Soon after North Korea’s missile test, the US requested an emergency meeting of the United Nations Security Council. Nicky Haley, the US ambassador to the United Nations, said war is now an option on the table. She called for an ‘escalated diplomatic and economic response’, warning China and other countries supporting North Korea that their trade with the US could be at risk.
The option of pushing for more sanctions on North Korea has not worked so far. But, as Haley said, these could be extended to countries and firms dealing with North Korea. This could make the sanctions effective while maintaining peace. North Korea has the backing of China. Though China objects to the deployment of THAAD missile systems by South Korea, it does not seem to mind the development of ICBMs by North Korea, as it knows that the missiles are aimed at the US and South Korea. Trump tried to rely on China to rein in North Korea, but now seems to have realised his mistake.

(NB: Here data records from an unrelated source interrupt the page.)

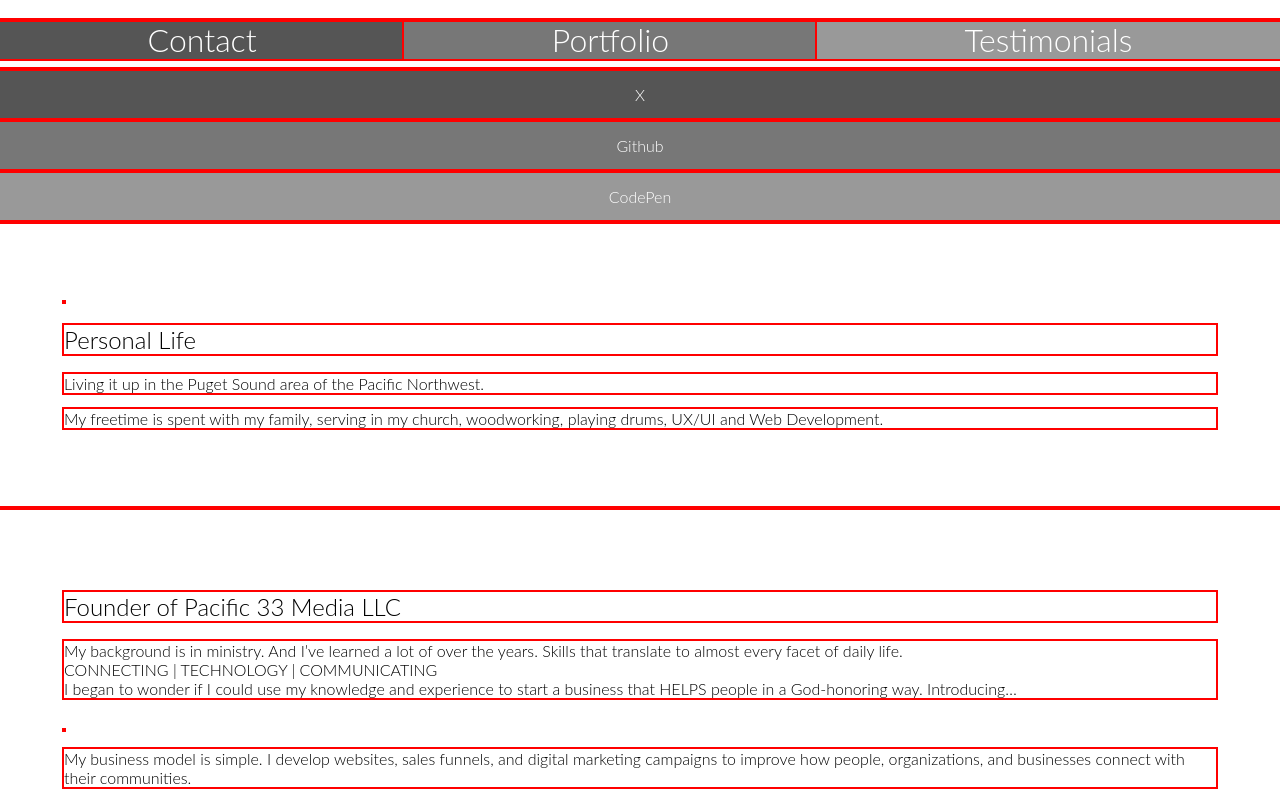
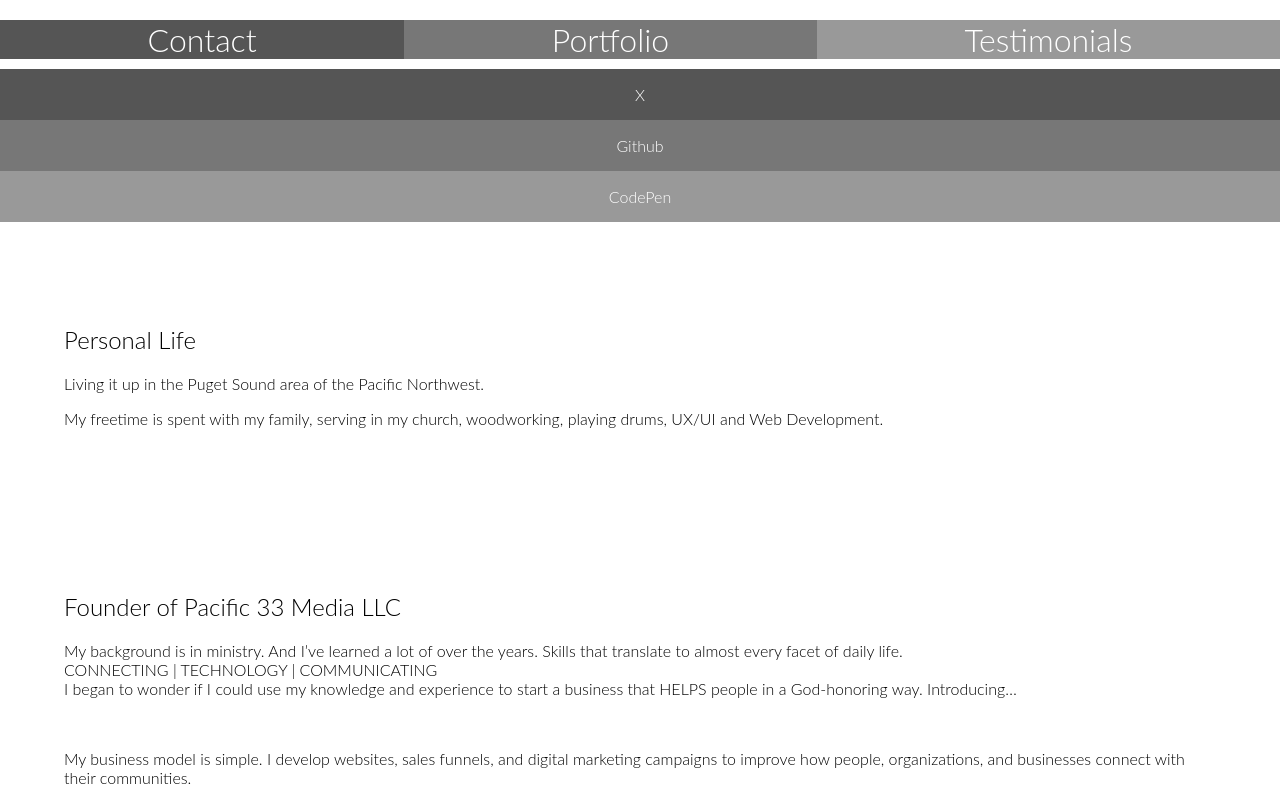
Before and after one commit to adamconkle/dev, a plain HTML site: page index.html in a window 1280 px wide. Shown: the part 92-882 px from the top of the page. Drawn offline with Linux system fonts and the light colour scheme.

Commit message:
Update devstyles.css

```diff
--- a/devstyles.css
+++ b/devstyles.css
@@ -4,7 +4,6 @@
 * {
   font-family: Poppins, Jost, Lato, Lexend, Inter, sans-serif;
   font-weight: 300;
-                    outline: 2px solid red; /* Highlights all elements */
 }
 
 body {
@@ -56,6 +55,8 @@ ul {
   list-style-type: none;
   background-color: teal;
   color: white;
+  display: flex;
+  flex-direction: row;
   justify-content: center;
   align-content:center;
   align-items:center;
```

After the ICBM launch, the US and South Korea held a ballistic missile drill to counter North Korea’s actions. Though declaring war on North Korea is a difficult option, one can expect more military drills involving the US and South Korean forces. However, in a tense atmosphere, war may break out inadvertently, sparked off by some missile test that goes off course or incidents involving aircraft or ships.
An article in the New York Times says that the real option for Trump is a change of regime in North Korea by roping in Beijing. However, such a change is not easy and may take years to execute. It can be ruled out in the short-term. One would have to look at other options.
An expert writing in Foreign Policy, says the US has been carrying out joint exercises with South Korea since 2016 for a plan involving strikes on the North Korean leadership. A multiple missile attacks on sites in Pyongyang which are used by Kim Jong-un and his top aides would be practical if a nuclear strike by North Korea appears imminent. However, the plan may not work in the absence of reliable intelligence on the location of Kim, which is the case today. Besides, there is no guarantee that the North Korean command will surrender in the event that their leader is killed.
Thus, Trump has no easy solution for dealing with North Korea. As North Korea expands its capabilities, the pressure on Trump to act decisively will increase. Putting more sanctions on North Korea and extending these sanctions to firms, banks and countries dealing with North Korea appears to be the most promising option right now.